Sitting on the sidelines is Hector Zapata, who’s in his forties. He has on faded jeans and boots. He works downtown sewing backpacks. This is his 16-year-old son’s first competition.

“At first I thought the steps were kind of weird,” Zapata says. “I said to my son, ‘Are those steps for men or women?’ But I saw that they were really beautiful, and that they could move people.”

Hector’s son learned to dance through an organization called D1. One of the teachers there is Michael Grijalva, who’s 26 and grew up in this neighbourhood, La Victoria.

“Dance was my way out, you know? So that I didn’t get involved in negative things,” Grijalva says. “Living in the neighborhood, daily life there, it was a lot riskier than dancing.”

It all started with a Peruvian ballet dancer named Vania Masías and some creative kids. Nine years ago, Masías was on vacation from her job as prima ballerina with Ballet Ireland. One day she was stuck in Lima traffic, and came across some of Michael’s friends. They were collecting change from drivers.

“They were doing something different,” Masías says. “They were doing acrobatics. I’ve been an acrobat all my life, [so] I know how hard it is to do it. They were not like simple acrobatics. They were really difficult ones.”

So Masías stopped her car, got out, and started asking them how they learned. They told her they did it by themselves, practicing on sand dunes outside the city. They figured it was a good way to make money and help their families.

So Masías started to think. The kids already had physical strength and drive. What if she taught them how to do urban dance?

She organized what she thought would be a few workshops. But she kept pushing off her return date to Ireland. Finally, Masías just quit her job. Today D1, the organization she started, is huge, with a handful of dance schools and cultural centers scattered across Lima.   

Diego Ortega has been studying at D1 for a year and a half. At 17, he’s tall and lanky. When he stops to talk, he continues to flick his arms and hands in precise little patterns, like he can’t stop dancing for even a few minutes.

Diego says he started going to D1 workshops around the time that he started going to parties and drinking with his friends. But soon he decided to just focus on dance.

“There’s nothing wrong with having fun,” he says, “but it’s also good to do something you really enjoy.”

In addition to free workshops like the one Diego started out in, D1 has a tuition-free training program that he’s now enrolled in and a professional dance company. It also offers day classes for the public. A lot of those day students come from privileged backgrounds. Vania Masías says there’s often some culture shock, and even class issues — but mostly among parents, who’d prefer the old status quo.

“There’s some girl who falls in love with the teacher, or they dance in the company together, and the mother comes and says, 'you can’t do this, why [is] my daughter now with this type of people,'” she says. She tells them to get used to it: "This is the new Peru."

The instructor Michael Grijalva, who was part of the first group to graduate, competes all over Latin America. Recently, he won a competition in Brazil.
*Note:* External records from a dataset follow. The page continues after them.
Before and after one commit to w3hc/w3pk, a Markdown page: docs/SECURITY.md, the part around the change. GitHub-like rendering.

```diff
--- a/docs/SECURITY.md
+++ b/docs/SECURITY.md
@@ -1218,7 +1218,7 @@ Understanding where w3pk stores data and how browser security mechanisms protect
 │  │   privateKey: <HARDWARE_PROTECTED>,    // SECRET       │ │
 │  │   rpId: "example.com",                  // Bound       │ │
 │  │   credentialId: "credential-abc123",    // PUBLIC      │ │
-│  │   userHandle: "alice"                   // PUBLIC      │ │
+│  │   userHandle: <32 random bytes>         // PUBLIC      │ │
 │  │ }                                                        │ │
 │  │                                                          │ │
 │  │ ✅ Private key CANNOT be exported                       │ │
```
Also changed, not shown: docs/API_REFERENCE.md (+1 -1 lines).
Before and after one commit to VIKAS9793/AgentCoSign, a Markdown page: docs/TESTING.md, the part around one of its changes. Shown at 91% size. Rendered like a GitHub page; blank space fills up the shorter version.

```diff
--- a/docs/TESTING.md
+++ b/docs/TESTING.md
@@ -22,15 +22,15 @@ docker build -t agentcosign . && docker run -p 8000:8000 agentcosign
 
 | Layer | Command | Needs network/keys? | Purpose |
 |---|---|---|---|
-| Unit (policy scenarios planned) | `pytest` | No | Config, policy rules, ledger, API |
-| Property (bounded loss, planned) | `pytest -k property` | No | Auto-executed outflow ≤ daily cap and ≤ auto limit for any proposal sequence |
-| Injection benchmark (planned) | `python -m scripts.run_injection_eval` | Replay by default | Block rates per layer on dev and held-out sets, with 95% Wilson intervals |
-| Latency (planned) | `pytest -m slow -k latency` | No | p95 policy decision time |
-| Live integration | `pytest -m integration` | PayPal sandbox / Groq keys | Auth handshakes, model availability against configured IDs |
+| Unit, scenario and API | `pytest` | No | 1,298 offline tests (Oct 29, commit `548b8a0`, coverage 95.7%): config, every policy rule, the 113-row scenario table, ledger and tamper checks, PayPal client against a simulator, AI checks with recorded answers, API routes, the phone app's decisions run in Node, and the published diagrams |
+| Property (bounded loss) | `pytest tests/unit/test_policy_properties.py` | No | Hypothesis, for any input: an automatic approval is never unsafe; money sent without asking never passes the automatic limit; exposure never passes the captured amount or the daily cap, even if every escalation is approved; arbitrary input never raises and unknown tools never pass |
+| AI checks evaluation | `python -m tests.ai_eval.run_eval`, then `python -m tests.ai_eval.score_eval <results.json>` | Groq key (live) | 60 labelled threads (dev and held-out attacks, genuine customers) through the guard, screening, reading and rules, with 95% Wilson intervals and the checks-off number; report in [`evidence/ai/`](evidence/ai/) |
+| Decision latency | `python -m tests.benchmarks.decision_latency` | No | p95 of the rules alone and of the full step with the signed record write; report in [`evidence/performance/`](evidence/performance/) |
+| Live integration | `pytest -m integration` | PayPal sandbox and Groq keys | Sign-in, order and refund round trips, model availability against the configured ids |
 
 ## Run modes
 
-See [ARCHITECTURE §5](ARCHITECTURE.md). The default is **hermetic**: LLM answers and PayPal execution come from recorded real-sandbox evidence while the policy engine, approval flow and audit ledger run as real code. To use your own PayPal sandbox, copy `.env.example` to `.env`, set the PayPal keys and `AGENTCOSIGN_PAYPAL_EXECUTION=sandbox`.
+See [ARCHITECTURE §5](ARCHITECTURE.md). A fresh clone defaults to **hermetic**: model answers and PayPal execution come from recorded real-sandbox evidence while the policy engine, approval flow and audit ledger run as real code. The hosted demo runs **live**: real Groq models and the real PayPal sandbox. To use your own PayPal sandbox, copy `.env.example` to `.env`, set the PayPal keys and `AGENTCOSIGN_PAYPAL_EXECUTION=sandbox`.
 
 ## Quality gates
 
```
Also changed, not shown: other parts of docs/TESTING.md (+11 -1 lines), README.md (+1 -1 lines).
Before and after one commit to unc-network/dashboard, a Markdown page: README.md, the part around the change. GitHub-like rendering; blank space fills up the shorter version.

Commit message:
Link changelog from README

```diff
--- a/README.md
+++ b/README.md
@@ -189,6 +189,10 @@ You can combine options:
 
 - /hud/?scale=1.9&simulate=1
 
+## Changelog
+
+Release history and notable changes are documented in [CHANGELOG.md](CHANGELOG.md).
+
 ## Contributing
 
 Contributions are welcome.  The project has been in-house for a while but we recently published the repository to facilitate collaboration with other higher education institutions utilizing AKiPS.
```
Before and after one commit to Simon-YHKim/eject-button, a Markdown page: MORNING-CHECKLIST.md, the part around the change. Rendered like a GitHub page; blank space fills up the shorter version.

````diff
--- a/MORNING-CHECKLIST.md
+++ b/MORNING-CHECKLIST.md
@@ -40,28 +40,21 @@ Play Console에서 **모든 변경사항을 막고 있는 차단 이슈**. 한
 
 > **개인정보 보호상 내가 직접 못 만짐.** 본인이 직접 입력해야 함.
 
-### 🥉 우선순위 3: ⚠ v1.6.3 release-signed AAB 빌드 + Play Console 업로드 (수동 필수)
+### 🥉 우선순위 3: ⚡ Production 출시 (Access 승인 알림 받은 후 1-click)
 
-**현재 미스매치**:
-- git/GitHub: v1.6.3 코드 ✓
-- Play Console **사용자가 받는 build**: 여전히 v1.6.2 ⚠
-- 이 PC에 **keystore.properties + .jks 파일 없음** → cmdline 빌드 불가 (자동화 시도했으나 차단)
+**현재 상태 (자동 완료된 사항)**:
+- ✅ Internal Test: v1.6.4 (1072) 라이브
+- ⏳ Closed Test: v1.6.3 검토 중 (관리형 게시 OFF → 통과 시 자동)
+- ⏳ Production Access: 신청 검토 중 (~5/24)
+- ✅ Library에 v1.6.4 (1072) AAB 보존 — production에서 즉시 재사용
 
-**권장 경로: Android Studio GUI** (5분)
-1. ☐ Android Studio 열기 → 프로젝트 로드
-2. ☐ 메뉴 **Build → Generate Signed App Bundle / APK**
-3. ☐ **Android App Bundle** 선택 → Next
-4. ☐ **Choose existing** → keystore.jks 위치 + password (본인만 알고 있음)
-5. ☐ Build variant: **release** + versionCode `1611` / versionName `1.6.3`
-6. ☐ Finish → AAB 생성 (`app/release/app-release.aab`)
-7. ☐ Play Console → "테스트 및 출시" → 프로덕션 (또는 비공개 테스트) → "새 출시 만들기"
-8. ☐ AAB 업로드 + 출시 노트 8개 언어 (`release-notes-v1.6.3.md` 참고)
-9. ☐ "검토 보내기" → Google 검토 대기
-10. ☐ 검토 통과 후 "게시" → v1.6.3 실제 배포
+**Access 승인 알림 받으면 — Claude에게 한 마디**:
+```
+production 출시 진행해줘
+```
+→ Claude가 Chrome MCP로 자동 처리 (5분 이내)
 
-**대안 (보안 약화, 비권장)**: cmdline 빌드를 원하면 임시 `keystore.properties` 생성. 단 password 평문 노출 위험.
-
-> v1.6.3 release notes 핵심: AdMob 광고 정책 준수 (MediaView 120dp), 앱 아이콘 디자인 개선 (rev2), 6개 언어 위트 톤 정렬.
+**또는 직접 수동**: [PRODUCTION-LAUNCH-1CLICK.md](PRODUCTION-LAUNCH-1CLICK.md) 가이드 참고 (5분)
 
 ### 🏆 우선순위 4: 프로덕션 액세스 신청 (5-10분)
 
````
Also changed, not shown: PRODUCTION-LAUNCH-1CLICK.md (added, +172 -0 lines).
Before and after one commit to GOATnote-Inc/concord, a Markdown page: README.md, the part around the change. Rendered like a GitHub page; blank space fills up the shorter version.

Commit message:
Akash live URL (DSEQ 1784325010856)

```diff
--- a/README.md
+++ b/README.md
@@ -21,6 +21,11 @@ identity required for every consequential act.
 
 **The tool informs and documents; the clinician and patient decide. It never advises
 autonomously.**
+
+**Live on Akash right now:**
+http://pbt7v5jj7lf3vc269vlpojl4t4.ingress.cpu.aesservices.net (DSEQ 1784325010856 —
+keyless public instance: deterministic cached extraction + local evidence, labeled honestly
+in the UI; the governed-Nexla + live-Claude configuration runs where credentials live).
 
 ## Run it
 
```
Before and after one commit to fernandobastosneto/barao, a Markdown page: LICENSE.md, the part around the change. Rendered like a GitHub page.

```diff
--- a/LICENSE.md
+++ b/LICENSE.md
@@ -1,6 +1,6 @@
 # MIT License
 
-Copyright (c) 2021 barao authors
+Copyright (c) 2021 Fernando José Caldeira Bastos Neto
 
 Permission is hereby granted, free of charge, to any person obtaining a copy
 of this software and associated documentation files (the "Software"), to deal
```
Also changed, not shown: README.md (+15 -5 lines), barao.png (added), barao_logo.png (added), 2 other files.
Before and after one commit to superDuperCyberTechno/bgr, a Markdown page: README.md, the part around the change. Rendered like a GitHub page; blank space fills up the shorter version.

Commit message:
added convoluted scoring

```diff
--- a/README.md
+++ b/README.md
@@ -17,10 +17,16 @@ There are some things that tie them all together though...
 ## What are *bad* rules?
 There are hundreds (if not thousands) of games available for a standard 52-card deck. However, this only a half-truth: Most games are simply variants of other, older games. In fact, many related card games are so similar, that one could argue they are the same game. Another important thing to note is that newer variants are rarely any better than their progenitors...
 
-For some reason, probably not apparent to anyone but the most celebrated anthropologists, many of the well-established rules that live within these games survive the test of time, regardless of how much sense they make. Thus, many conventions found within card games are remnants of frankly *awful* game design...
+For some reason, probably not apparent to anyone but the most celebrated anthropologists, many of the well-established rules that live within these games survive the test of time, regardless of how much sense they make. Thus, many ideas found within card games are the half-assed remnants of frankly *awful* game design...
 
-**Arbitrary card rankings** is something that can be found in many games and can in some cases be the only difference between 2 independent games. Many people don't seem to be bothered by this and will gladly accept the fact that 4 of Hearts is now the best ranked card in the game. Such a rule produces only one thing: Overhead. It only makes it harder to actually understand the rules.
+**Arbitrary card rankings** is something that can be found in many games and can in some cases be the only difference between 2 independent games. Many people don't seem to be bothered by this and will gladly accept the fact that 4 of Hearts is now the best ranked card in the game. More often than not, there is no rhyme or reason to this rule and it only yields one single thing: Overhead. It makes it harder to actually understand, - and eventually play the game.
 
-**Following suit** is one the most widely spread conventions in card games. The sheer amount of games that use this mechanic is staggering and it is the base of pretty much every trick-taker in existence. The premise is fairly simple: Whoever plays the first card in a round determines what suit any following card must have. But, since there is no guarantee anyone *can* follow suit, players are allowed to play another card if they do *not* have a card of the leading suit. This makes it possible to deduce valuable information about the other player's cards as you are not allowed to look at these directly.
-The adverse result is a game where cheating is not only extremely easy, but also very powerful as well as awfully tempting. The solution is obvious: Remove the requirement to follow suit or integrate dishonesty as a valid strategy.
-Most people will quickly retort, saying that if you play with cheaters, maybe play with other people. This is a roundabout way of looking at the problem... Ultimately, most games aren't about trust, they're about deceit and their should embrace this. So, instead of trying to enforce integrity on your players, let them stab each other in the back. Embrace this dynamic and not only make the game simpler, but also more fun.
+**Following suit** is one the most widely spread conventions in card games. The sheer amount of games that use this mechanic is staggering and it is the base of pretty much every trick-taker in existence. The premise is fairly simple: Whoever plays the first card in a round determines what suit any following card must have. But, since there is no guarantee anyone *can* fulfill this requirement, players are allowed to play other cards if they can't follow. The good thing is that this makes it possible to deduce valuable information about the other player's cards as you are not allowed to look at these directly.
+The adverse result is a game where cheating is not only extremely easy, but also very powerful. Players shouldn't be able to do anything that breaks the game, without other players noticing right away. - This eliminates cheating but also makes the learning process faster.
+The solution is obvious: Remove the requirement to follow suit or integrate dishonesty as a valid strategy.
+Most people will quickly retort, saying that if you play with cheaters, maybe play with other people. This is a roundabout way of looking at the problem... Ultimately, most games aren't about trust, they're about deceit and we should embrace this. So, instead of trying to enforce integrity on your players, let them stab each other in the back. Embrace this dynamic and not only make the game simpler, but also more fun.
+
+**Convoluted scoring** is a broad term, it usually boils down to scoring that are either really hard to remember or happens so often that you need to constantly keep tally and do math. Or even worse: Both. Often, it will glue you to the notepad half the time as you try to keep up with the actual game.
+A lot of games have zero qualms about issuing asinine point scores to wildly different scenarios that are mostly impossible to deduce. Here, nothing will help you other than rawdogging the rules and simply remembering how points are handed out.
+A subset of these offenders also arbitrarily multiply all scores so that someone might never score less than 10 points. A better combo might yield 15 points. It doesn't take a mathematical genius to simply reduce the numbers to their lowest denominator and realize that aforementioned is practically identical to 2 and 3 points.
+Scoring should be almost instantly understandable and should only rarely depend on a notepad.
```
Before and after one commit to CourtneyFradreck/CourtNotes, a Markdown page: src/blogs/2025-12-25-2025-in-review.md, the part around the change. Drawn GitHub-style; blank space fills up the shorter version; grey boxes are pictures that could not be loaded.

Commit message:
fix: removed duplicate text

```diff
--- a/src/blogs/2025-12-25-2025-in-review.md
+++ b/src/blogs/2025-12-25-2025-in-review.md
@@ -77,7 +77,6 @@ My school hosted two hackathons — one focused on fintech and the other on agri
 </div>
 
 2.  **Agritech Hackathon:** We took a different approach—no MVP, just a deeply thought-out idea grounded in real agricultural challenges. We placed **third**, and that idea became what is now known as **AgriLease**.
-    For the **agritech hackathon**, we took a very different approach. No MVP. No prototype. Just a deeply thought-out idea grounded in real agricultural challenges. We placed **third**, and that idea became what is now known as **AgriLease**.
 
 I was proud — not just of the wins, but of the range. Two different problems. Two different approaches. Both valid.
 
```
He makes a good salary for Peru — between $700 and $1100 a month, depending on his workload.

“The chance presented itself to earn a living by dancing,” he says. “I really hope that, in a few years, people from neighborhoods like mine will be able to say, ‘I want to earn a living with my art,’ that this will be normal.”

    This story was produced in partnership with Radio Ambulante.